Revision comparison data
--- START ---

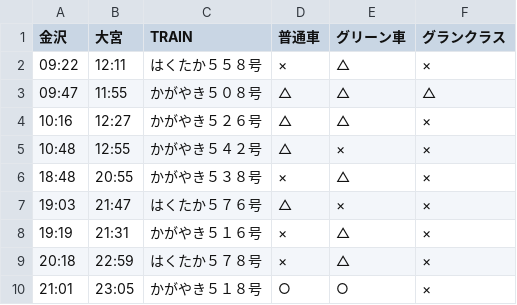
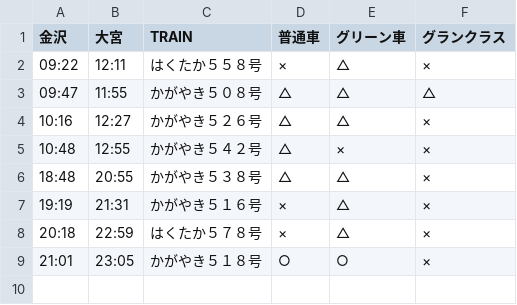
Before and after one commit to stockaitkenwaterman/DEPARTURES, a TSV file: 0102.tsv, drawn as a sheet.

Commit message:
no comment is good comment

```diff
--- a/0102.tsv
+++ b/0102.tsv
@@ -5,4 +5,3 @@
 10:48	12:55	かがやき５４２号	△	×	×
-18:48	20:55	かがやき５３８号	×	△	×
-19:03	21:47	はくたか５７６号	△	×	×
+18:48	20:55	かがやき５３８号	△	△	×
 19:19	21:31	かがやき５１６号	×	△	×
```
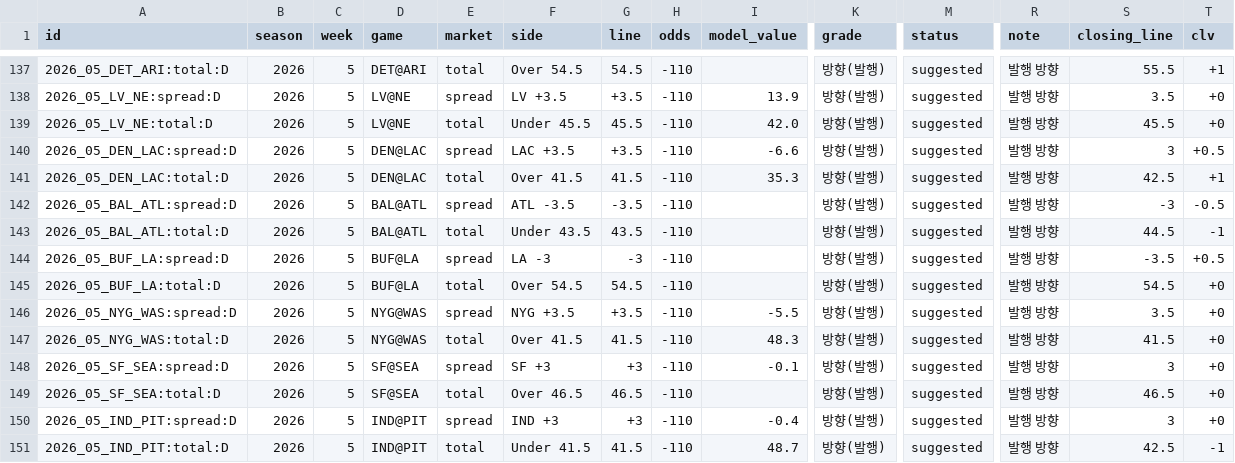
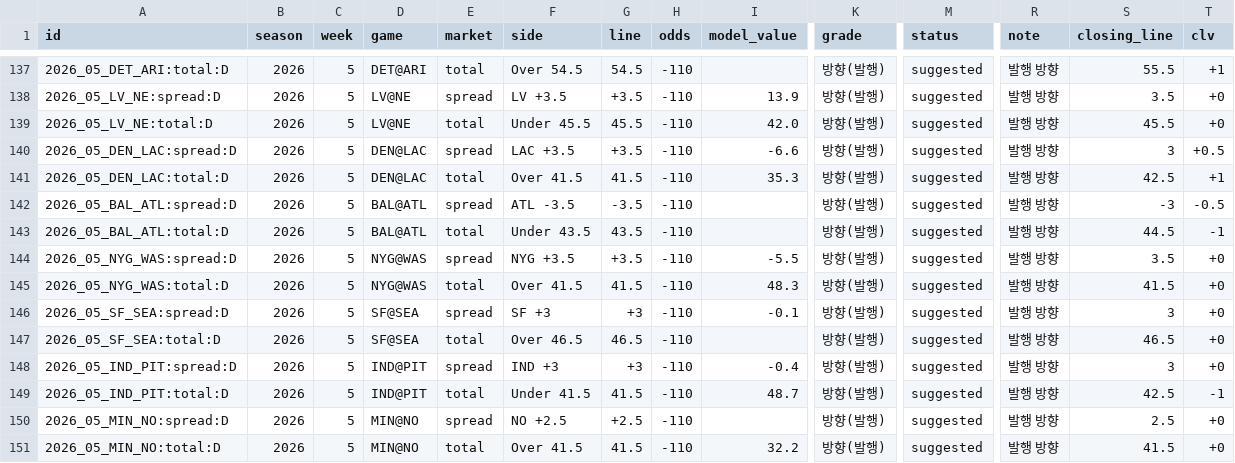
Before and after one commit to hyongdopaulyoon-sketch/hyongdopaulyoon-sketch-nfl-weekly, a CSV file: data/picks.csv, drawn as a sheet; only a part is shown, gaps mark what is left out; the shorter side is filled out with more unchanged rows; rows hold the shown columns only; the diff names each change by its address in the sheet, - before the commit and + after, or states it on an @@ line.

```diff
--- a/data/picks.csv
+++ b/data/picks.csv
-row 144: 2026_05_BUF_LA:spread:D | 2026 | 5 | BUF@LA | spread | LA -3 | -3 | -110 |  | 방향(발행) | suggested | 발행 방향 | -3.5 | +0.5
-row 145: 2026_05_BUF_LA:total:D | 2026 | 5 | BUF@LA | total | Over 54.5 | 54.5 | -110 |  | 방향(발행) | suggested | 발행 방향 | 54.5 | +0
```
Also changed, not shown: data/2026-w05/predictions.csv, 2 other files.
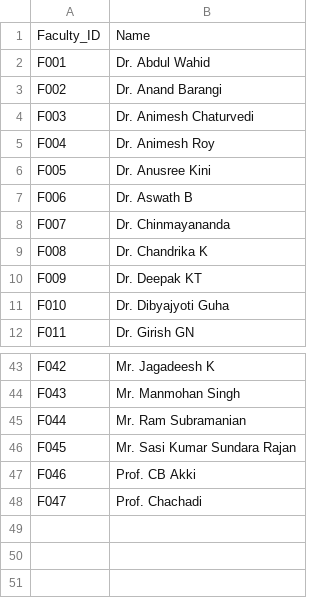
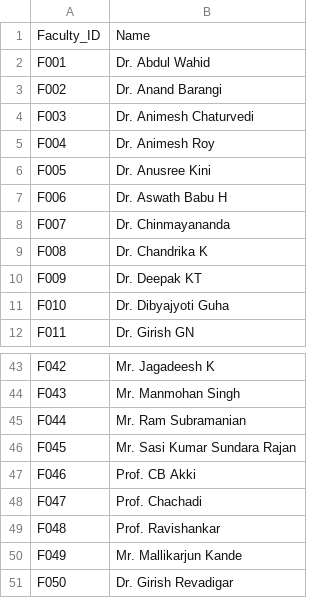
Before and after one commit to nikunjsrivastav/Automated-Time-Table-IIIT-DWD, a CSV file: data/faculty.csv, drawn as a sheet; only a part is shown, gaps mark what is left out.

Commit message:
faculty changes

```diff
--- a/data/faculty.csv
+++ b/data/faculty.csv
@@ -6,3 +6,3 @@ F004,Dr. Animesh Roy
 F005,Dr. Anusree Kini
-F006,Dr. Aswath B
+F006,Dr. Aswath Babu H
 F007,Dr. Chinmayananda
@@ -48 +48,4 @@ F046,Prof. CB Akki
 F047,Prof. Chachadi
+F048,Prof. Ravishankar
+F049,Mr. Mallikarjun Kande
+F050,Dr. Girish Revadigar
```
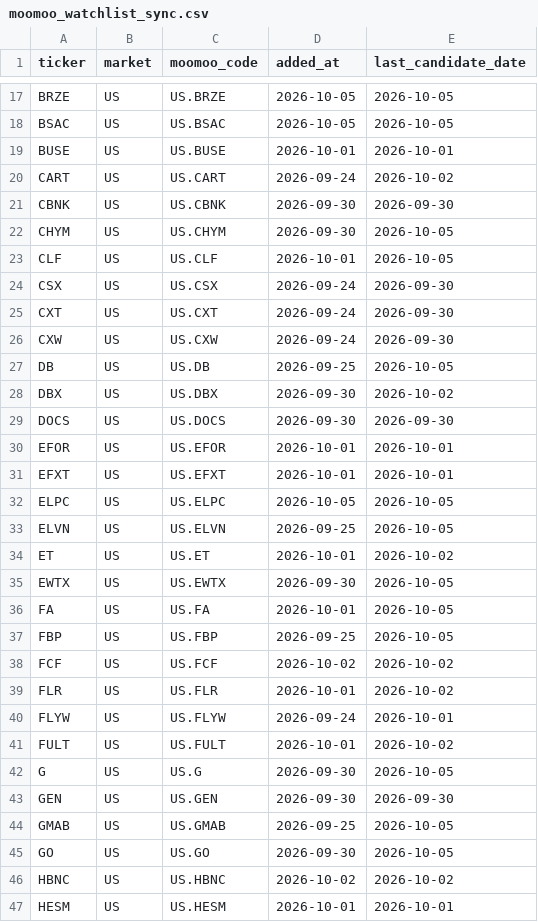
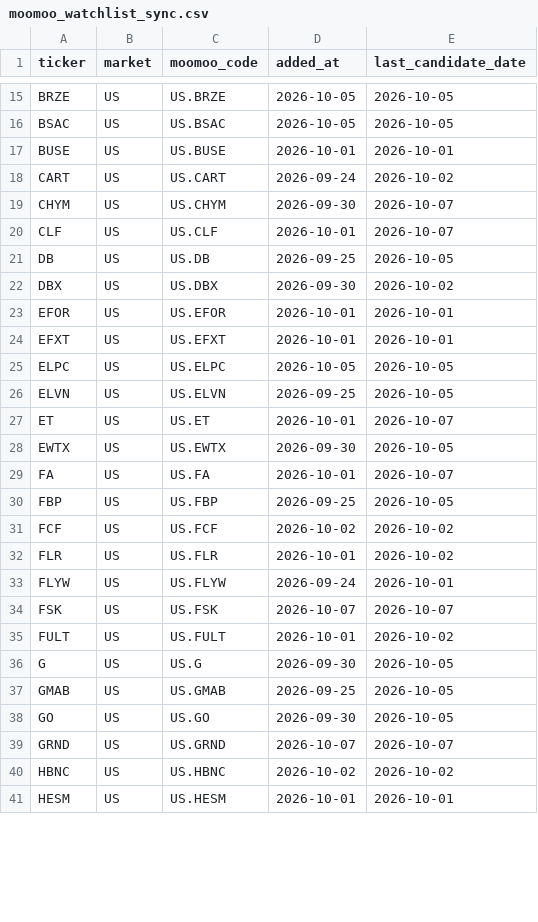
Before and after one commit to ishikawa238/Claude_Ishikawa, a CSV file: Investment/investment_support/moomoo_watchlist_sync.csv, drawn as a sheet; only a part is shown, gaps mark what is left out; the diff covers the shown part only.

Commit message:
Auto-commit (2026-10-10): Investment (1 files)

```diff
--- a/Investment/investment_support/moomoo_watchlist_sync.csv
+++ b/Investment/investment_support/moomoo_watchlist_sync.csv
@@ -20,11 +18,6 @@ BUSE,US,US.BUSE,2026-10-01,2026-10-01
 CART,US,US.CART,2026-09-24,2026-10-02
-CBNK,US,US.CBNK,2026-09-30,2026-09-30
-CHYM,US,US.CHYM,2026-09-30,2026-10-05
-CLF,US,US.CLF,2026-10-01,2026-10-05
-CSX,US,US.CSX,2026-09-24,2026-09-30
-CXT,US,US.CXT,2026-09-24,2026-09-30
-CXW,US,US.CXW,2026-09-24,2026-09-30
+CHYM,US,US.CHYM,2026-09-30,2026-10-07
+CLF,US,US.CLF,2026-10-01,2026-10-07
 DB,US,US.DB,2026-09-25,2026-10-05
 DBX,US,US.DBX,2026-09-30,2026-10-02
-DOCS,US,US.DOCS,2026-09-30,2026-09-30
 EFOR,US,US.EFOR,2026-10-01,2026-10-01
@@ -33,5 +26,5 @@ ELPC,US,US.ELPC,2026-10-05,2026-10-05
 ELVN,US,US.ELVN,2026-09-25,2026-10-05
-ET,US,US.ET,2026-10-01,2026-10-02
+ET,US,US.ET,2026-10-01,2026-10-07
 EWTX,US,US.EWTX,2026-09-30,2026-10-05
-FA,US,US.FA,2026-10-01,2026-10-05
+FA,US,US.FA,2026-10-01,2026-10-07
 FBP,US,US.FBP,2026-09-25,2026-10-05
@@ -40,7 +33,8 @@ FLR,US,US.FLR,2026-10-01,2026-10-02
 FLYW,US,US.FLYW,2026-09-24,2026-10-01
+FSK,US,US.FSK,2026-10-07,2026-10-07
 FULT,US,US.FULT,2026-10-01,2026-10-02
 G,US,US.G,2026-09-30,2026-10-05
-GEN,US,US.GEN,2026-09-30,2026-09-30
 GMAB,US,US.GMAB,2026-09-25,2026-10-05
 GO,US,US.GO,2026-09-30,2026-10-05
+GRND,US,US.GRND,2026-10-07,2026-10-07
 HBNC,US,US.HBNC,2026-10-02,2026-10-02
```
Also changed, not shown: 3 added rows, 12 removed rows and 21 edited cells elsewhere in this file.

--- END ---

## EXERCISE BRIEF
Keep every word of the lines above unchanged in the copy, and omit the pictures.

## WRITTEN SOLUTION
Before and after one commit to stockaitkenwaterman/DEPARTURES, a TSV file: 0102.tsv, drawn as a sheet.

Commit message:
no comment is good comment

```diff
--- a/0102.tsv
+++ b/0102.tsv
@@ -5,4 +5,3 @@
 10:48	12:55	かがやき５４２号	△	×	×
-18:48	20:55	かがやき５３８号	×	△	×
-19:03	21:47	はくたか５７６号	△	×	×
+18:48	20:55	かがやき５３８号	△	△	×
 19:19	21:31	かがやき５１６号	×	△	×
```
Before and after one commit to hyongdopaulyoon-sketch/hyongdopaulyoon-sketch-nfl-weekly, a CSV file: data/picks.csv, drawn as a sheet; only a part is shown, gaps mark what is left out; the shorter side is filled out with more unchanged rows; rows hold the shown columns only; the diff names each change by its address in the sheet, - before the commit and + after, or states it on an @@ line.

```diff
--- a/data/picks.csv
+++ b/data/picks.csv
-row 144: 2026_05_BUF_LA:spread:D | 2026 | 5 | BUF@LA | spread | LA -3 | -3 | -110 |  | 방향(발행) | suggested | 발행 방향 | -3.5 | +0.5
-row 145: 2026_05_BUF_LA:total:D | 2026 | 5 | BUF@LA | total | Over 54.5 | 54.5 | -110 |  | 방향(발행) | suggested | 발행 방향 | 54.5 | +0
```
Also changed, not shown: data/2026-w05/predictions.csv, 2 other files.
Before and after one commit to nikunjsrivastav/Automated-Time-Table-IIIT-DWD, a CSV file: data/faculty.csv, drawn as a sheet; only a part is shown, gaps mark what is left out.

Commit message:
faculty changes

```diff
--- a/data/faculty.csv
+++ b/data/faculty.csv
@@ -6,3 +6,3 @@ F004,Dr. Animesh Roy
 F005,Dr. Anusree Kini
-F006,Dr. Aswath B
+F006,Dr. Aswath Babu H
 F007,Dr. Chinmayananda
@@ -48 +48,4 @@ F046,Prof. CB Akki
 F047,Prof. Chachadi
+F048,Prof. Ravishankar
+F049,Mr. Mallikarjun Kande
+F050,Dr. Girish Revadigar
```
Before and after one commit to ishikawa238/Claude_Ishikawa, a CSV file: Investment/investment_support/moomoo_watchlist_sync.csv, drawn as a sheet; only a part is shown, gaps mark what is left out; the diff covers the shown part only.

Commit message:
Auto-commit (2026-10-10): Investment (1 files)

```diff
--- a/Investment/investment_support/moomoo_watchlist_sync.csv
+++ b/Investment/investment_support/moomoo_watchlist_sync.csv
@@ -20,11 +18,6 @@ BUSE,US,US.BUSE,2026-10-01,2026-10-01
 CART,US,US.CART,2026-09-24,2026-10-02
-CBNK,US,US.CBNK,2026-09-30,2026-09-30
-CHYM,US,US.CHYM,2026-09-30,2026-10-05
-CLF,US,US.CLF,2026-10-01,2026-10-05
-CSX,US,US.CSX,2026-09-24,2026-09-30
-CXT,US,US.CXT,2026-09-24,2026-09-30
-CXW,US,US.CXW,2026-09-24,2026-09-30
+CHYM,US,US.CHYM,2026-09-30,2026-10-07
+CLF,US,US.CLF,2026-10-01,2026-10-07
 DB,US,US.DB,2026-09-25,2026-10-05
 DBX,US,US.DBX,2026-09-30,2026-10-02
-DOCS,US,US.DOCS,2026-09-30,2026-09-30
 EFOR,US,US.EFOR,2026-10-01,2026-10-01
@@ -33,5 +26,5 @@ ELPC,US,US.ELPC,2026-10-05,2026-10-05
 ELVN,US,US.ELVN,2026-09-25,2026-10-05
-ET,US,US.ET,2026-10-01,2026-10-02
+ET,US,US.ET,2026-10-01,2026-10-07
 EWTX,US,US.EWTX,2026-09-30,2026-10-05
-FA,US,US.FA,2026-10-01,2026-10-05
+FA,US,US.FA,2026-10-01,2026-10-07
 FBP,US,US.FBP,2026-09-25,2026-10-05
@@ -40,7 +33,8 @@ FLR,US,US.FLR,2026-10-01,2026-10-02
 FLYW,US,US.FLYW,2026-09-24,2026-10-01
+FSK,US,US.FSK,2026-10-07,2026-10-07
 FULT,US,US.FULT,2026-10-01,2026-10-02
 G,US,US.G,2026-09-30,2026-10-05
-GEN,US,US.GEN,2026-09-30,2026-09-30
 GMAB,US,US.GMAB,2026-09-25,2026-10-05
 GO,US,US.GO,2026-09-30,2026-10-05
+GRND,US,US.GRND,2026-10-07,2026-10-07
 HBNC,US,US.HBNC,2026-10-02,2026-10-02
```
Also changed, not shown: 3 added rows, 12 removed rows and 21 edited cells elsewhere in this file.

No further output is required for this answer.